The records below should be printed once more, exactly as they appear.

Source records:
Segment Open

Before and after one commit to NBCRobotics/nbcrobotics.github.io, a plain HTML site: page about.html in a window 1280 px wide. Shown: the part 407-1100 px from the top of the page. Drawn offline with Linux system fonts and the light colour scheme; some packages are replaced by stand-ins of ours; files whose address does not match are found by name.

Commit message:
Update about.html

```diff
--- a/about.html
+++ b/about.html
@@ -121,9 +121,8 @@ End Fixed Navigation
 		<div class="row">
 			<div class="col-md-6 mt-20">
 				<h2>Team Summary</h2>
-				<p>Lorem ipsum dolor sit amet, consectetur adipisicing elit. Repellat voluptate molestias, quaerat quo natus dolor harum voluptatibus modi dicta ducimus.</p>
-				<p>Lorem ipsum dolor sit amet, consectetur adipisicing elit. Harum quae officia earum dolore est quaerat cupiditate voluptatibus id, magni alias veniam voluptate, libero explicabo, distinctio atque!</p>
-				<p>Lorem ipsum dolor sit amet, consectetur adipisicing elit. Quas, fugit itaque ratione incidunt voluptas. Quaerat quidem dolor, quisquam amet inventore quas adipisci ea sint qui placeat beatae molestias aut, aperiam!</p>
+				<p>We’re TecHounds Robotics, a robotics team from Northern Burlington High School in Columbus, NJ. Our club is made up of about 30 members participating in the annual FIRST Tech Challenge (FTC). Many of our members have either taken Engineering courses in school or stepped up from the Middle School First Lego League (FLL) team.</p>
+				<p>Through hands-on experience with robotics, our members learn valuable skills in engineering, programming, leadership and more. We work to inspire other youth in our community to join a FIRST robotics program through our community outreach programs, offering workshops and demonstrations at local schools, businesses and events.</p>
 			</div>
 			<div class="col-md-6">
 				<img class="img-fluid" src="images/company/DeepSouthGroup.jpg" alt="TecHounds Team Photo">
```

Segment Closed

• [OUTPUT FOR THIS TASK]
Before and after one commit to NBCRobotics/nbcrobotics.github.io, a plain HTML site: page about.html in a window 1280 px wide. Shown: the part 407-1100 px from the top of the page. Drawn offline with Linux system fonts and the light colour scheme; some packages are replaced by stand-ins of ours; files whose address does not match are found by name.

Commit message:
Update about.html

```diff
--- a/about.html
+++ b/about.html
@@ -121,9 +121,8 @@ End Fixed Navigation
 		<div class="row">
 			<div class="col-md-6 mt-20">
 				<h2>Team Summary</h2>
-				<p>Lorem ipsum dolor sit amet, consectetur adipisicing elit. Repellat voluptate molestias, quaerat quo natus dolor harum voluptatibus modi dicta ducimus.</p>
-				<p>Lorem ipsum dolor sit amet, consectetur adipisicing elit. Harum quae officia earum dolore est quaerat cupiditate voluptatibus id, magni alias veniam voluptate, libero explicabo, distinctio atque!</p>
-				<p>Lorem ipsum dolor sit amet, consectetur adipisicing elit. Quas, fugit itaque ratione incidunt voluptas. Quaerat quidem dolor, quisquam amet inventore quas adipisci ea sint qui placeat beatae molestias aut, aperiam!</p>
+				<p>We’re TecHounds Robotics, a robotics team from Northern Burlington High School in Columbus, NJ. Our club is made up of about 30 members participating in the annual FIRST Tech Challenge (FTC). Many of our members have either taken Engineering courses in school or stepped up from the Middle School First Lego League (FLL) team.</p>
+				<p>Through hands-on experience with robotics, our members learn valuable skills in engineering, programming, leadership and more. We work to inspire other youth in our community to join a FIRST robotics program through our community outreach programs, offering workshops and demonstrations at local schools, businesses and events.</p>
 			</div>
 			<div class="col-md-6">
 				<img class="img-fluid" src="images/company/DeepSouthGroup.jpg" alt="TecHounds Team Photo">
```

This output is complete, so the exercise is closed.